Windows £#$%ing 10 yet again!
Well, well, well, just when I thought it was safe … Two days ago I observed to a friend, ‘Windows 10 seems to have settled down now; it seems to be working perfectly at last.’ But the immortal gods, or rather those chaps at Microsoft must have been listening. What happened yesterday? The start menu failed … yet again.
The symptoms were identical with previous episodes (four now, I think). I booted the pc up and it seemed to take longer than usual. I opened my browser – Firefox – to be told it was not the default browser (it opened, nevertheless, with no problem at all). I tried the start menu – fatal error.
I ran the fixes as before; now the start menu still does not work although no fatal error when I try to enable it, but the system refuses to recognize Firefox as a browser and Microsoft Cloud has disappeared.

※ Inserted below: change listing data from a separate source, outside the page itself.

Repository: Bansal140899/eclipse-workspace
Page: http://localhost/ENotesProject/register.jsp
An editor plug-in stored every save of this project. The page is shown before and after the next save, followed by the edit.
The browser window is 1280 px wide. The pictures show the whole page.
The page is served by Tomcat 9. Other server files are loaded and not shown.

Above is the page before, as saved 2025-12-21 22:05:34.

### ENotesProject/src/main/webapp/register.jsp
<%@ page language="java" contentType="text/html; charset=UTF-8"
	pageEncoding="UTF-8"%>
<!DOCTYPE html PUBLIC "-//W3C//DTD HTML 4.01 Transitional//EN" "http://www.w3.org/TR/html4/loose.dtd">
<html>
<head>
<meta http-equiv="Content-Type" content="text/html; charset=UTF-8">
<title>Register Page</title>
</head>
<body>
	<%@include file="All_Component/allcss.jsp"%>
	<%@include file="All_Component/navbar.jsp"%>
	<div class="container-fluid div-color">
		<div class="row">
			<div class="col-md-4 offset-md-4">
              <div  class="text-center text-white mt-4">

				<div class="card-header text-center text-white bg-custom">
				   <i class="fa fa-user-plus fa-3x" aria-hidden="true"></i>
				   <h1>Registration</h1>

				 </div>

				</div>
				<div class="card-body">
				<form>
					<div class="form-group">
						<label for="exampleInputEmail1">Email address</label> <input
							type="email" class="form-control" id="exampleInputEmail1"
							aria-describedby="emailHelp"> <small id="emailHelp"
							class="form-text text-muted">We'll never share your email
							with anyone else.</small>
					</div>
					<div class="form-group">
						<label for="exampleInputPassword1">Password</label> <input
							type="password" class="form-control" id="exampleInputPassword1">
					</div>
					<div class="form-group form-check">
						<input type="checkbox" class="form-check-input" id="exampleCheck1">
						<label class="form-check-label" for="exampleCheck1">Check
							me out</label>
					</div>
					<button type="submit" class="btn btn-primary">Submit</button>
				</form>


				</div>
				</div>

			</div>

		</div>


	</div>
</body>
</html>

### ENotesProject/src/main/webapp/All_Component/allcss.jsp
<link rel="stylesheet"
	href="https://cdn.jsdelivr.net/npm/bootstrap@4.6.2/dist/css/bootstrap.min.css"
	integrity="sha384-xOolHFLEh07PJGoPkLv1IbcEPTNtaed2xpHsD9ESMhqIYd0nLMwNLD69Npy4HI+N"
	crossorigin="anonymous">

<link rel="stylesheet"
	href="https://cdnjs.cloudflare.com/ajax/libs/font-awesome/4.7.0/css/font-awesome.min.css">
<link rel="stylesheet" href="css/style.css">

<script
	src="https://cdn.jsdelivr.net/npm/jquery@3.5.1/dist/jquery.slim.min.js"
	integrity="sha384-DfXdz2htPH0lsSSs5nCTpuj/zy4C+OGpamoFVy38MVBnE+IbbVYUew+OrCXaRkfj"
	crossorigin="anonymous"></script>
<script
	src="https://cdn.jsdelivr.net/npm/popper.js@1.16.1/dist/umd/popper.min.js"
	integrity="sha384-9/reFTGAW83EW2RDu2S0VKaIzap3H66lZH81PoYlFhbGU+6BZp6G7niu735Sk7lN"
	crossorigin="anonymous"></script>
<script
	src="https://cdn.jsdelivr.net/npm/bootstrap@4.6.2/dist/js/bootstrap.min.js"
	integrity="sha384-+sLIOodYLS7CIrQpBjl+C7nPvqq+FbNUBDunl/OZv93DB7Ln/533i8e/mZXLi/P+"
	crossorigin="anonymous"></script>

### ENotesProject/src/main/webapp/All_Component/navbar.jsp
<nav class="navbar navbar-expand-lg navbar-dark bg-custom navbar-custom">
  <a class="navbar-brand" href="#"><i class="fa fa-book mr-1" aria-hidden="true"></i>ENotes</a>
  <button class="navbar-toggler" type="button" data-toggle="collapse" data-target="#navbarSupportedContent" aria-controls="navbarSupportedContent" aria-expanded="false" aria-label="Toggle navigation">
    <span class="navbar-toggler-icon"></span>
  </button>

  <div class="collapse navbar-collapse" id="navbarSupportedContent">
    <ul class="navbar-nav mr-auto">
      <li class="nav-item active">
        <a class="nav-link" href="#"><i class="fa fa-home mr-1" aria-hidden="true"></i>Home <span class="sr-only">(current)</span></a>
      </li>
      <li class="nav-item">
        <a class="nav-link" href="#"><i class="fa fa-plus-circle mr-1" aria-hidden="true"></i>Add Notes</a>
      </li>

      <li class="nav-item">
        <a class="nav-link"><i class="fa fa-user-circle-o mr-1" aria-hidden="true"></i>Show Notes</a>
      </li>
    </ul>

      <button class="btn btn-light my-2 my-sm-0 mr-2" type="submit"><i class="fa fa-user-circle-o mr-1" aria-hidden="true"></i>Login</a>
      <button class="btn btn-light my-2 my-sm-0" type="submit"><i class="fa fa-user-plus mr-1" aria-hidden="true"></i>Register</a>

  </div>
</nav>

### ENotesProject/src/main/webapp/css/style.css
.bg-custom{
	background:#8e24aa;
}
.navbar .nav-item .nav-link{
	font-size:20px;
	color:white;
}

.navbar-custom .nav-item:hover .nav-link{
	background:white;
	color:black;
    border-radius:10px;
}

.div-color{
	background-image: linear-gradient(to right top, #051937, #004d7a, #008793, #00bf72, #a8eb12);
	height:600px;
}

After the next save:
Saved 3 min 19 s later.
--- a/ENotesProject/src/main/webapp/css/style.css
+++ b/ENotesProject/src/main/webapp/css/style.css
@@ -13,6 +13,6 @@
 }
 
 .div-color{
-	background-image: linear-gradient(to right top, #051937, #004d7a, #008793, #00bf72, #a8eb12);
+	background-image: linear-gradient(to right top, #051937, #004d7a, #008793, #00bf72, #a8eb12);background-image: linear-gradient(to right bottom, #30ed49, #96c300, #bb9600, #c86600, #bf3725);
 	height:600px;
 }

After Easter, I propose to telephone Microsoft and demand a fix. More than six months after the ‘upgrade’ and the system still fails; not in some minor, esoteric detail, but in the basic function that allows access to the system. I really do not know how those buggers get away with it.
It is impossible not to get a buzz from just being in the West End. And one of the great advantages of living in Chelmsford, is that it is possible to get to central London in very little more time than it used to take by the Underground when I lived in Ealing.
So I had an interesting day in 'town' yesterday. After lunch I strolled down Charing Cross Road, looking in the second-hand bookshops in search of inspiration. There are far fewer of them now. I imagine that it must be difficult making sufficient money in such an expensive environment.
I did find a gem: A C Grayling, The God Argument. A very well written, sober and accessible account of the case against religion. So much less showy, strident and smug than Dawkins. A real pleasure to read. I also bought an ancient Greek dictionary in Foyles. It turns out that the original Greek for ‘ghost’, as in Holy Ghost in the Gospels, is the word ‘pneuma’, translated (in the order given in the dictionary) as ‘wind, air; breath; life, spirit, mind…’ It started me wondering about the Christian interpretation of this ‘holy wind’ as yet another god.
Then to the National Portrait Gallery – which has been changed around so I had difficulty finding anything familiar. I went to the Victorian Gallery briefly, and did spend some time in the Charlotte Bronte exhibition to commemorate the 200th anniversary of her birth. Finally to the National Gallery, complete with at least three ‘Yodas’ outside together with two others of indeterminate appearance, dressed up for the tourists. The problem is that you see these figures in most major cities and still the tourists flock to gawp at them, apparently fascinated. While sitting inside the gallery looking at Turner’s glorious Fighting Temeraire, I was distracted by a well-dressed middle-aged foreign couple sitting next to me playing idiot computer games on their mobile telephones, said instruments emitting various noises to their great amusement. I really do wonder why some people go to all the expense of travel. I moved to another seat opposite The Hay Wain. Next to me was a young lad with his hood up, exhausted and fast asleep. At least he wasn’t snoring.
I usually end up in room 35 at the National Gallery, where the Turners and Constables live, but I also went next door this time to look at the Impressionists. Pissarro’s painting of Montmartre; wonderful!
Welcome to the Mirli Books blog written by Peter Maggs